American sculptor Justin Peyser is yet another affirmation of the breadth of culture that we seek to offer in our artistic programming at Ca’ Zenobio.
We can recognized in Peyser’s work, the artistic and intellectual commitment that has always made artistic discovery something more important than simple beauty and that instead highlights through action and thought those elements that we hold to be among the most important for the formation of men and women today.
Indeed, these are the projects in which we recognize ourselves and on the basis of which we ground our current and future artistic offerings, entrusted in this case to the careful and astute selection of Marco Agostinelli.
The message of hope that the artist wants to present to the publicin bringing his show “Adrift” to the Sala degli Specchi fills the antique walls of Ca’ Zenobio with joy and vitality.
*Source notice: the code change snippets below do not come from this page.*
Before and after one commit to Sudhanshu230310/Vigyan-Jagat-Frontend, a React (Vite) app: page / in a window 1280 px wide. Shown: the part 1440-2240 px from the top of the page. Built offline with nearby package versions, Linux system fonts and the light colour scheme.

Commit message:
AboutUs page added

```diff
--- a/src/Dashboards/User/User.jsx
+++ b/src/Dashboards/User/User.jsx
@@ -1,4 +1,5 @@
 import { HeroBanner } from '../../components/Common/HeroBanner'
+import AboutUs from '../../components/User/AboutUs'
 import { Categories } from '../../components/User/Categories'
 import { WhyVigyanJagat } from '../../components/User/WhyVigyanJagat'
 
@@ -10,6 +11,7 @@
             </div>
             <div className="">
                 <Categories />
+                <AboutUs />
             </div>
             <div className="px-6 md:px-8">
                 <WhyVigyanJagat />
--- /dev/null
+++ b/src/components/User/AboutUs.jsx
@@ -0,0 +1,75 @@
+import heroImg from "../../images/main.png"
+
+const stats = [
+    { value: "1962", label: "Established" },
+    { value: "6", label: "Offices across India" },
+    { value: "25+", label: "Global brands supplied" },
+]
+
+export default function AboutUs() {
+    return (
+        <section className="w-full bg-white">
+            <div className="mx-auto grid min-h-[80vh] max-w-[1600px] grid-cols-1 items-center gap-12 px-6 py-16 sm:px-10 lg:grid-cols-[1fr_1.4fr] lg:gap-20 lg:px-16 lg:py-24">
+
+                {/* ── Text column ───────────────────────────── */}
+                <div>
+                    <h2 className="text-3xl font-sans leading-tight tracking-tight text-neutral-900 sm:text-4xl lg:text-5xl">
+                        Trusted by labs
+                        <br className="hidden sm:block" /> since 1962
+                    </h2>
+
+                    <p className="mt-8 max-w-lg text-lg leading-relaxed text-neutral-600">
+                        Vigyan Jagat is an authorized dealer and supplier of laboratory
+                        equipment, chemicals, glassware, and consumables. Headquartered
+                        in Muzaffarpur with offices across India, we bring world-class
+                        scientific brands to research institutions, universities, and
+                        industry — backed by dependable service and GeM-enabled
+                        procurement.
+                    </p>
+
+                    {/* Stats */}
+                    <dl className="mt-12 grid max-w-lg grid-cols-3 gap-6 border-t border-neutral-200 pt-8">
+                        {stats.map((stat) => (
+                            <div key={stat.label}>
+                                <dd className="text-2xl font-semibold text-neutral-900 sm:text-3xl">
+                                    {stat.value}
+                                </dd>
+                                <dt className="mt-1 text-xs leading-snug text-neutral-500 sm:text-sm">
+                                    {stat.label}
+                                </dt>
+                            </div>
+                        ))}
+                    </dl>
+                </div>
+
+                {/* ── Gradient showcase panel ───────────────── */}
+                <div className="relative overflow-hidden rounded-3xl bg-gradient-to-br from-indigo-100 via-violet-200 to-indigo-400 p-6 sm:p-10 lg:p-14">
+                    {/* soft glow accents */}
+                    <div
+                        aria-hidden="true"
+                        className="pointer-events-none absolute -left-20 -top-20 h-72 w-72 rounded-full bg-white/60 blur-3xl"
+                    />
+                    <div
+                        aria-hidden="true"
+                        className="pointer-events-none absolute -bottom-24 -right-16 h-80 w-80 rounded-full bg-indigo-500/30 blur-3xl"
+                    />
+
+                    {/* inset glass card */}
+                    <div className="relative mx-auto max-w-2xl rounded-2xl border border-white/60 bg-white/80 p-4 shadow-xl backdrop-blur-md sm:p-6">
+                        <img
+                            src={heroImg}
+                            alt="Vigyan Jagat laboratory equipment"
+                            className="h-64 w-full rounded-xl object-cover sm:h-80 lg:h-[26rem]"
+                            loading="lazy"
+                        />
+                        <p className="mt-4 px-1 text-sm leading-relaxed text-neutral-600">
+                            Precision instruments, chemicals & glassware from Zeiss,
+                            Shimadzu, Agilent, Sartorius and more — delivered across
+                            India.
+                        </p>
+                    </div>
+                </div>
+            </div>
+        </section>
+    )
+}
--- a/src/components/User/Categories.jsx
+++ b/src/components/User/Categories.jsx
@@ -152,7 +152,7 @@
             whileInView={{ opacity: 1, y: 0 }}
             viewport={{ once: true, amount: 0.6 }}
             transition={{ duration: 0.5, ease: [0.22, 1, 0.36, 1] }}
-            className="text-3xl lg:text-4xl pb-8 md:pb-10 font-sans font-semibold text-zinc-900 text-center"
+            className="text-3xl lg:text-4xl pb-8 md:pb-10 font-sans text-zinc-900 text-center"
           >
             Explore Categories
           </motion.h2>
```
On the occasion of this symbolic encounter, a joint triumph over the adversities of life, the Moorat Raphael Armenian College
is pleased to continue its sustained practice of hosting varied and powerful international work, because it is in the name of these essential elements that this culture has always been grounded. This is especially true for them, the Armenians of Venice, who from the time of Mechitar di Sebaste have built out of their teaching, research, culture and art a specific and fundamental system of education and almost, we can say, a way of life.
The attack on the World Trade Center on September 11, 2001, in a certain way marked the beginning of a new epoch. On that grim September morning, the collapse of the tallest buildings in New York buried in their rubble the myths of the century that had barely ended. In just a few hours, as the entire world looked on stunned, democracy, religious fundamentalism, and nationalism also collapsed. The United States and the Big Apple, Manhattan, which had been the driving force of a hundred-year dream, became the stage for a terrible awakening. This enormous tragedy accentuated the cultural
and ideological decentralization that had already manifested itself towards the end of the 20th century as a distancing from a certain model, a certain idea.
Their convictions upended, the artists of the second millennium reacted by withdrawing into themselves and their work. The center had collapsed and it was from the periphery that a new beginning would take shape. In the
absence of certainties, there was a move to patiently rebuild hope.
The artistic activity of Justin Peyser revived with a new vigor in 2003 and gathered force precisely in those outer zones of memory that resurge in the unconscious when certainty collapses.
Surfaces become places thanks to the intervention of man. It is this notion that Justin is putting into action in his steel sculptures like Mask-scape and Quilted Landscape.
Surfaces that have been battered, cut, and reassembled in a continuum of space and time. The observer is struck by the circulation through these works of a constant flux of energy, as if the creative drive behind them had itself been imprisoned in the material.